Functional electrical stimulation is an important therapy technique for dropfoot correction. In order to achieve natural control, the parameter setting of FES should be associated with the activation of the tibialis anterior.


This study recruited nine healthy subjects and investigated the relations of walking speed with the onset timing and duration of tibialis anterior activation. Linear models were built for the walking speed with respect to these two parameters. Based on these models, the speed-adaptive onset timing and duration were applied in FES-assisted walking for nine healthy subjects and ten subjects with dropfoot. The kinematic performance of FES-assisted walking triggered by speed-adaptive stimulation were compared with those triggered by the heel-off event, and no-stimulation walking at different walking speeds.
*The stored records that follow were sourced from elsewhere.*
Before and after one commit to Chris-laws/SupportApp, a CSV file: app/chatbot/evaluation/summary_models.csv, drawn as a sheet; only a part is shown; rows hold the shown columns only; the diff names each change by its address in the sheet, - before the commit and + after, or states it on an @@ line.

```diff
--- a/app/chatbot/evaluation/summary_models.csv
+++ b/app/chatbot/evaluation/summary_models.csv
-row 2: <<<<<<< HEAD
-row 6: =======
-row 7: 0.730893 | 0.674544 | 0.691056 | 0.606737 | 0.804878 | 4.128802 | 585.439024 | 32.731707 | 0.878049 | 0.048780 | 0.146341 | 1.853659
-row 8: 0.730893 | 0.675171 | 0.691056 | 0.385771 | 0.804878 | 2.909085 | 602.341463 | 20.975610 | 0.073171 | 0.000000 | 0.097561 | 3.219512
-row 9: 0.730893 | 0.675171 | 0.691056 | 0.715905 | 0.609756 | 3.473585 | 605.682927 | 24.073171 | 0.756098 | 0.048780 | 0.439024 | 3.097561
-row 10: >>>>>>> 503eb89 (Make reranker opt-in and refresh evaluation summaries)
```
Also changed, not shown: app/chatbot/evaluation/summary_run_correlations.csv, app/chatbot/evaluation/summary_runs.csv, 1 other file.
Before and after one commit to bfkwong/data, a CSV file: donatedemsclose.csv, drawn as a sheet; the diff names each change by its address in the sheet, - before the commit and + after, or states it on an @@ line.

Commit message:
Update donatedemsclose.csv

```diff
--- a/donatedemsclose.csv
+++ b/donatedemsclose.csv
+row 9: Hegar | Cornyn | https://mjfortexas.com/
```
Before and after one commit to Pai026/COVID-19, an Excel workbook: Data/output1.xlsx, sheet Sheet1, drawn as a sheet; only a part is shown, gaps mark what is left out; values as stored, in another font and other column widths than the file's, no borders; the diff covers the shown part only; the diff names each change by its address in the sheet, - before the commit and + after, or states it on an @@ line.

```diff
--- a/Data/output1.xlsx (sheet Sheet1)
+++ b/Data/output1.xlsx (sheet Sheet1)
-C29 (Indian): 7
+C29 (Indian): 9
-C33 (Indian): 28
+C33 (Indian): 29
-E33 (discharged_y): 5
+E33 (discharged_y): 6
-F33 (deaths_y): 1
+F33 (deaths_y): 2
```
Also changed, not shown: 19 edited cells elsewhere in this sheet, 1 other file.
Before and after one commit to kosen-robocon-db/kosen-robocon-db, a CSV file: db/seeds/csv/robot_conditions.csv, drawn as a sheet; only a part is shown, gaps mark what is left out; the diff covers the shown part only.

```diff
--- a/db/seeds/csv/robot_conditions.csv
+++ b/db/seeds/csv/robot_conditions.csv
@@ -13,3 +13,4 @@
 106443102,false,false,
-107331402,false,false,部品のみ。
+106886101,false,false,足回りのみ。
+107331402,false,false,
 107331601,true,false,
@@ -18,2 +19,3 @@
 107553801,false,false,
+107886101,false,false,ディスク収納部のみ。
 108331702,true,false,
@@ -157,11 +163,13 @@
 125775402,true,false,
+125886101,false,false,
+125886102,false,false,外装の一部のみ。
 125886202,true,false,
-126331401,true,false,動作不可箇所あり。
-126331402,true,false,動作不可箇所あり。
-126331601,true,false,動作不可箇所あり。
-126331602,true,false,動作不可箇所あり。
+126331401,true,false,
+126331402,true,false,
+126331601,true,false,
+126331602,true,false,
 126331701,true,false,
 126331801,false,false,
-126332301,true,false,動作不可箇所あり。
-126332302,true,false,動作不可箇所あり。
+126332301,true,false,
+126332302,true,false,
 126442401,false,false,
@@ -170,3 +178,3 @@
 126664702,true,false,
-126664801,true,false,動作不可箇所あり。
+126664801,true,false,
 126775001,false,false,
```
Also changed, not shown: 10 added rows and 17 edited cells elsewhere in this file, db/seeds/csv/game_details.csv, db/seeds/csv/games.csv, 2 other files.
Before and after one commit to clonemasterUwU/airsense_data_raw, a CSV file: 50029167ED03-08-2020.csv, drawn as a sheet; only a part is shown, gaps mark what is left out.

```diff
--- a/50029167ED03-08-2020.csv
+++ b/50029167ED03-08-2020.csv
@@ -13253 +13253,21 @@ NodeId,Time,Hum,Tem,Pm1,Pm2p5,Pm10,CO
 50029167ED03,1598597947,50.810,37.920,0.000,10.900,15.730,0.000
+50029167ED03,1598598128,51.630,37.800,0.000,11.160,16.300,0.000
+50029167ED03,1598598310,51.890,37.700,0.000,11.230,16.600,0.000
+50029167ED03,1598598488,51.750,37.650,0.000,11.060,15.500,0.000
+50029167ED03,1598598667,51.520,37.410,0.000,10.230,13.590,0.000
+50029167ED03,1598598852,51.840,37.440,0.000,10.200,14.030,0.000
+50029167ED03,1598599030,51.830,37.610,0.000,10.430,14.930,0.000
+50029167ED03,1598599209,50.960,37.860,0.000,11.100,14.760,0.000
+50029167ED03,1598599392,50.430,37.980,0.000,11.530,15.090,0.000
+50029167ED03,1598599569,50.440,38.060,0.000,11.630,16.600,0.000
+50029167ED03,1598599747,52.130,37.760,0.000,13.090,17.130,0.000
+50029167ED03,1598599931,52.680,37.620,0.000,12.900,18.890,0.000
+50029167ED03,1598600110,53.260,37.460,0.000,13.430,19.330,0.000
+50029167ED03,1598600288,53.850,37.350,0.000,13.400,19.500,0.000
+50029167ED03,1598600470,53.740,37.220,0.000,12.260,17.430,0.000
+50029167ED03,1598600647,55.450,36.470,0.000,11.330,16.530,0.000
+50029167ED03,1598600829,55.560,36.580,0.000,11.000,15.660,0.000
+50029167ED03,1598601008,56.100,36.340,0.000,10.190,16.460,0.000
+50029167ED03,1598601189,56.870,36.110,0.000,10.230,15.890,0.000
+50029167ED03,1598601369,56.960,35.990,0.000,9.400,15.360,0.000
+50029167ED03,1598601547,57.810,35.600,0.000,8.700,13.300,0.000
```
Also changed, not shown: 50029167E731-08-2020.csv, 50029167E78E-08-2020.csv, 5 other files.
Higher ankle dorsiflexion angle was observed in heel-off stimulation and speed-adaptive stimulation conditions than that in no-stimulation walking condition at all the speeds. For subjects with stroke, the ankle plantarflexion angle in speed-adaptive stimulation condition was similar to that in no-stimulation walking condition, and it was significant larger than that in heel-off stimulation condition at all speeds.


The improvement in ankle dorsiflexion without worsening ankle plantarflexion in speed-adaptive stimulation condition could be attributed to the appropriate stimulation timing and duration. These results provide evidence that the proposed stimulation system with speed-related parameters is more physiologically appropriate in dropfoot correction, and it may have great potential value in future clinical applications.



About three quarters of stroke survivors experience different levels of brain dysfunction and movement disorder [1], which result in lower living quality and limited ability in social activities [2]. Of these subjects, 20% suffer from impaired motor function in the lower extremities. One of such impairments is dropfoot, which is characterized by poor ankle dorsiflexion during the swing phase and an inability to achieve heel strike at the initial contact [34]. Abnormal gaits such as circumduction gait and abnormal foot clearance on the affected side are often found as a method of compensating for excessive hip abduction and pelvis elevation on the unaffected side [5]. This results in gait asymmetry and slow walking speed [6].

Functional electrical stimulation was a representative intervention to correct dropfoot and Liberson et al. first introduced functional electrical stimulation (FES) to correct dropfoot for chronic hemiplegic subjects in the 1960s [7]. An electrical charge is delivered via a pair of electrodes to activate the tibialis anterior (TA), which results in ankle dorsiflexion. Yan et al. applied two dual-channel stimulators to the quadriceps, hamstring, gastrocnemius, and TA to recover motor function of the lower extremities in an early stage after stroke [8]. The stimulation was followed by a predetermined sequence of muscle activations that mimic a healthy gait cycle [9]. The duration of stimulation was five seconds in Yan et al.’s study. However, subjects with different severities of impairment might have different walking speeds [10], which means that a fixed stimulation duration might not be able to account for different walking patterns.

Liberson et al. used the heel-off event detected by a footswitch to trigger the stimulation [7]. However, the reliability of the footswitch controller was significantly reduced when subjects who dragged their feet during walking encountered a slope or an obstacle [11]. Bhadra et al. proposed a manual switch to trigger stimulation as a walking aid for subjects with spinal cord injury (SCI) [12]. However, manual control may distract subjects from maintaining balance and lead to an increased risk of falls [1314]. Furthermore, the cable between the control sensor and stimulator was inconvenient for walking [15].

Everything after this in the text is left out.